When that war began, Europe was dominated by a handful of vast empires, governed — with the exception of France — by hereditary monarchies, in which the nobility held decisive political and economic power. An oligarchy of nobles and bourgeois, linked by marriages and boards of directors, had a firm grip on politics and culture. France, whose republic had been termed the “republic of dukes,” was no real exception.
Many Europeans were unable to speak their native language, or practice their religion, suffering discrimination by gender, race or class. With a few exceptions, notably France and Britain, in most countries women could not vote or own property. This order began to crumble with the troop mobilizations of 1914.
All the powers expected a short war, with a few incisive campaigns followed by a negotiation that would confirm the military results, presumably in an enjoyable aristocratic get-together like the Congress of Vienna a hundred years earlier, when the representatives argued for months and partied every night, and the Prince de Ligne said: “Le congrès ne marche pas, mais il danse” — the congress is deadlocked, but it dances.
But the war lasted more than four years, and the zeal felt for it in all the belligerent nations, working classes included, soon evaporated — especially in Central and Eastern Europe. The scarcity of everything, and the vile conditions of the war, were the background to the revolutions of 1917 in Russia, which first toppled the tsarist regime, then put the Bolsheviks in power. This was the sharpest change produced by the war, at whose end only the British and French empires were left standing. The others, along with the armies, bureaucracies and landowners that sustained them, were gone. In the century that passed between the Congress of Vienna in 1815, which ended the Napoleonic era, and the outbreak of World War I, Europe saw only two major conflicts: the Crimean War (1854-56), which left some 400,000 dead; and the Franco-Prussian War (1870-71), which killed 184,000. But more than eight million died in the Great War, to which the victims of the 1918-19 flu pandemic in war-weakened nations should be added, and the deaths in derivative wars — such as the Russian Civil and the Greek-Turkish conflicts — that followed close on the heels of WWI.

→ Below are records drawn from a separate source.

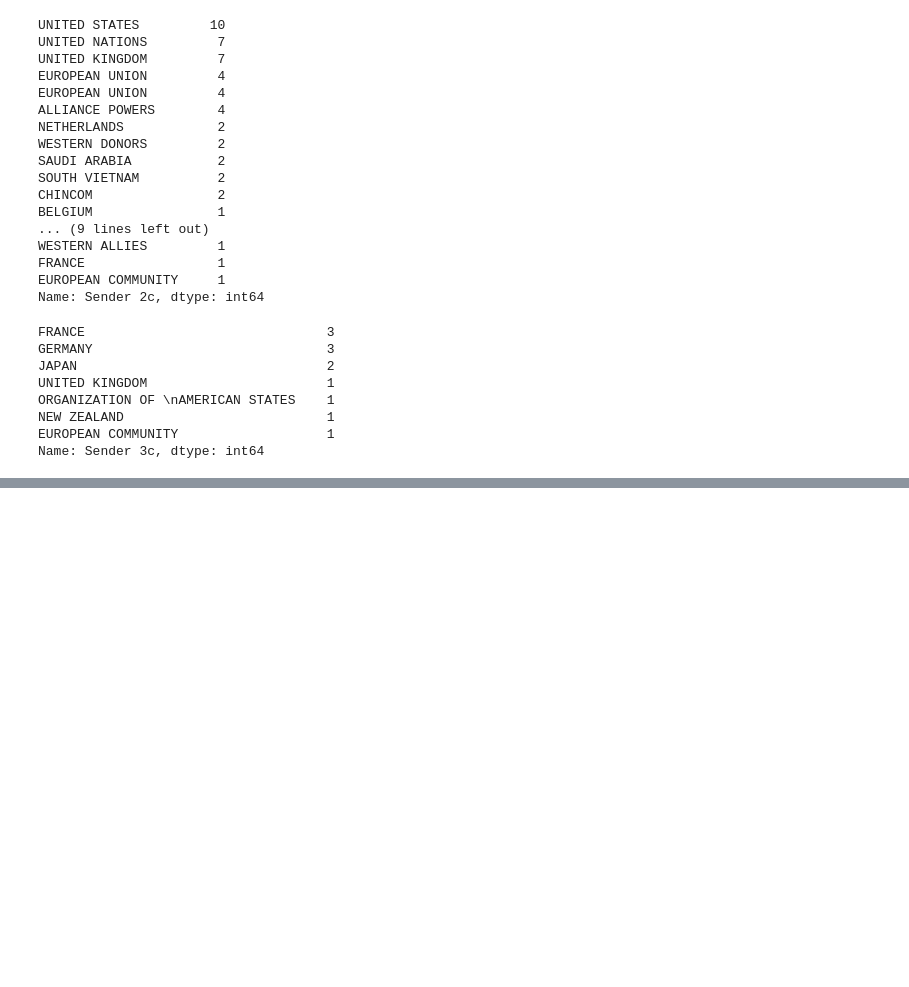
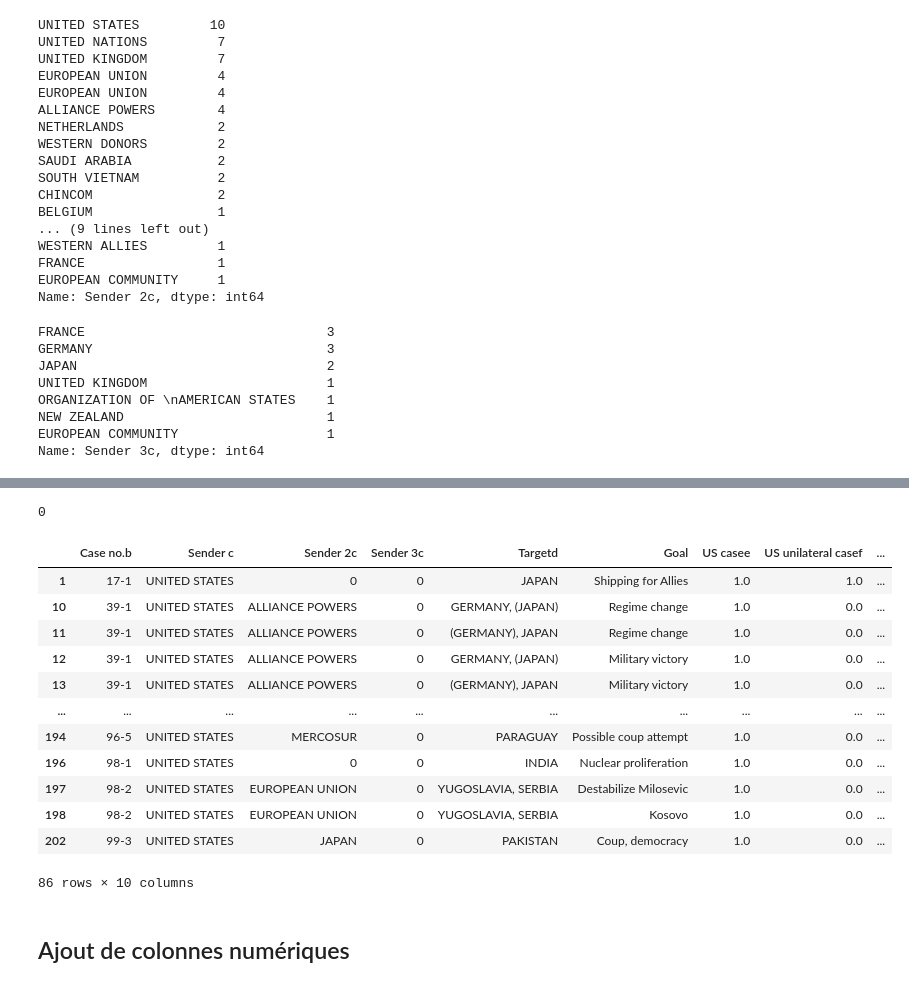
Before and after one commit to cedricsoares/economic_sanction_model, a Jupyter notebook: Sanction_eco.ipynb, the cells around one changed output, grey strips where cells are left out. Saved outputs shown, nothing was run; the diff lists cells and outputs as text; code cells hidden in the pictures; blank space fills up the shorter version.

Commit message:
Ajout1 colonne numeric

```diff
--- a/Sanction_eco.ipynb
+++ b/Sanction_eco.ipynb
@@ -289,0 +380,20 @@ Name: Sender 3c, dtype: int64
+# %%
+df_awa.duplicated().sum()
+# %% [output]
+0
+# %%
+df_awa[df_awa.duplicated(['Sender c', 'Targetd'], keep=False)]
+# %% [output]
+|  | Case no.b | Sender c | Sender 2c | Sender 3c | Targetd | Goal | US casee | US unilateral casef | ... |
+| 1 | 17-1 | UNITED STATES | 0 | 0 | JAPAN | Shipping for Allies | 1.0 | 1.0 | ... |
+| 10 | 39-1 | UNITED STATES | ALLIANCE POWERS | 0 | GERMANY, (JAPAN) | Regime change | 1.0 | 0.0 | ... |
+| 11 | 39-1 | UNITED STATES | ALLIANCE POWERS | 0 | (GERMANY), JAPAN | Regime change | 1.0 | 0.0 | ... |
+| 12 | 39-1 | UNITED STATES | ALLIANCE POWERS | 0 | GERMANY, (JAPAN) | Military victory | 1.0 | 0.0 | ... |
+| 13 | 39-1 | UNITED STATES | ALLIANCE POWERS | 0 | (GERMANY), JAPAN | Military victory | 1.0 | 0.0 | ... |
+| ... | ... | ... | ... | ... | ... | ... | ... | ... | ... |
+| 194 | 96-5 | UNITED STATES | MERCOSUR | 0 | PARAGUAY | Possible coup attempt | 1.0 | 0.0 | ... |
+| 196 | 98-1 | UNITED STATES | 0 | 0 | INDIA | Nuclear proliferation | 1.0 | 0.0 | ... |
+| 197 | 98-2 | UNITED STATES | EUROPEAN UNION | 0 | YUGOSLAVIA, SERBIA | Destabilize Milosevic | 1.0 | 0.0 | ... |
+| 198 | 98-2 | UNITED STATES | EUROPEAN UNION | 0 | YUGOSLAVIA, SERBIA | Kosovo | 1.0 | 0.0 | ... |
+| 202 | 99-3 | UNITED STATES | JAPAN | 0 | PAKISTAN | Coup, democracy | 1.0 | 0.0 | ... |
+86 rows × 10 columns
@@ -289,0 +403,2 @@ Name: Sender 3c, dtype: int64
+# %% [markdown]
+## Ajout de colonnes numériques
```
Also changed, not shown: parts of 16 cells of this notebook.
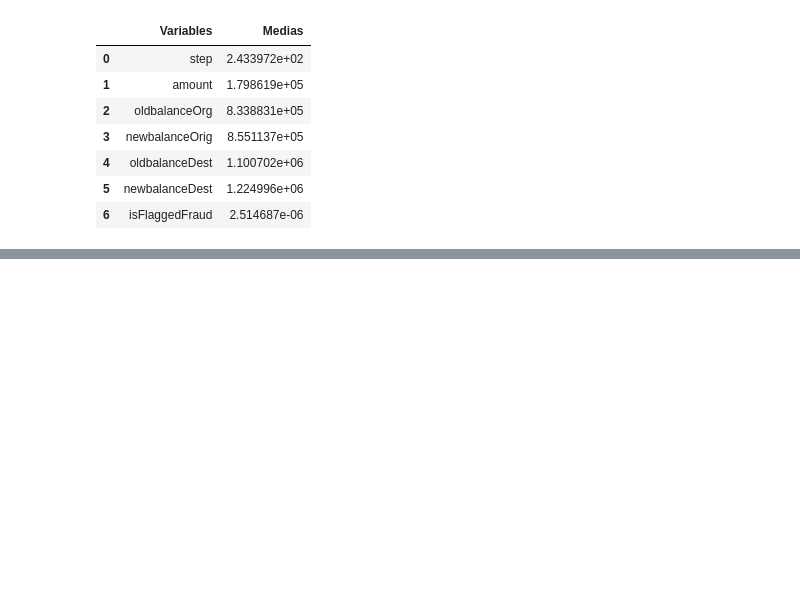
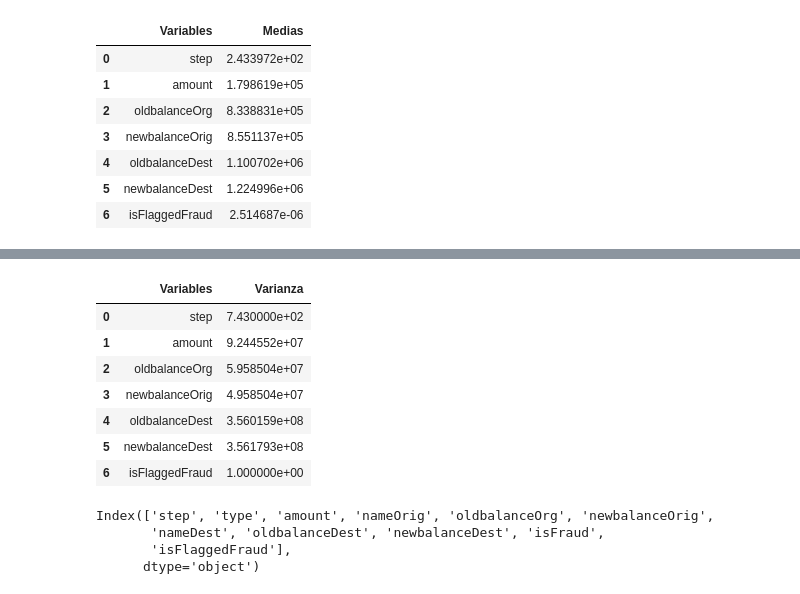
Before and after one commit to Isaias951017/Trabajo-Final-1, a Jupyter notebook: Notebook/analisis.ipynb, the cells around one changed output, grey strips where cells are left out. Cells and saved outputs as stored; diff of their text form; code cells hidden in the pictures; blank space fills up the shorter version.

```diff
--- a/Notebook/analisis.ipynb
+++ b/Notebook/analisis.ipynb
@@ -215,0 +268,20 @@ Medias
+# %%
+Maximo= pd.DataFrame(transacciones.select_dtypes(include='number').max()).reset_index()
+Maximo.columns=['Variables','Varianza']
+Maximo
+# %% [output]
+|  | Variables | Varianza |
+| 0 | step | 7.430000e+02 |
+| 1 | amount | 9.244552e+07 |
+| 2 | oldbalanceOrg | 5.958504e+07 |
+| 3 | newbalanceOrig | 4.958504e+07 |
+| 4 | oldbalanceDest | 3.560159e+08 |
+| 5 | newbalanceDest | 3.561793e+08 |
+| 6 | isFlaggedFraud | 1.000000e+00 |
+# %%
+transacciones.columns
+# %% [output]
+Index(['step', 'type', 'amount', 'nameOrig', 'oldbalanceOrg', 'newbalanceOrig',
+       'nameDest', 'oldbalanceDest', 'newbalanceDest', 'isFraud',
+       'isFlaggedFraud'],
+      dtype='object')
```
Also changed, not shown: parts of 4 cells of this notebook.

Before 1914, civilian dead were usually few compared to those of combatants. In World War I, civilian victims amounted to a third of the total; in WWII, about two-thirds. “Brutalization” meant that civilians became the objects of attack — mainly, though not entirely, by the new means of bombardment from the air.
According to credible research (as opposed to war propaganda), more than 6,000 Belgian and French people were murdered by the German troops in August 1914, when the war had just begun, and civilian deaths were also the rule in the East. Hundreds of thousands of Lithuanians, Latvians, Poles and Jews were deported to the interior of Russia. However, the clearest example of “brutalization,” and a token of what was to come in the Nazi genocide, was the murder of at least 800,000 Armenians, which was deliberately planned and carried out by the Ottoman regime.
When the war broke out, most political leaders belonged to the exclusive, elitist world of the Old Regime, ignorant of industry and social change. After it, nothing was the same again. Communism and Fascism were seen as alternatives to liberal democracy. Mass movements produced leaders from outside the establishment, proposing radical change. In the words of one member of the old elite, Sir Edward Grey, the lamps were going out all over Europe.
By Julián Casanova. As published in El País  (9/I/2014)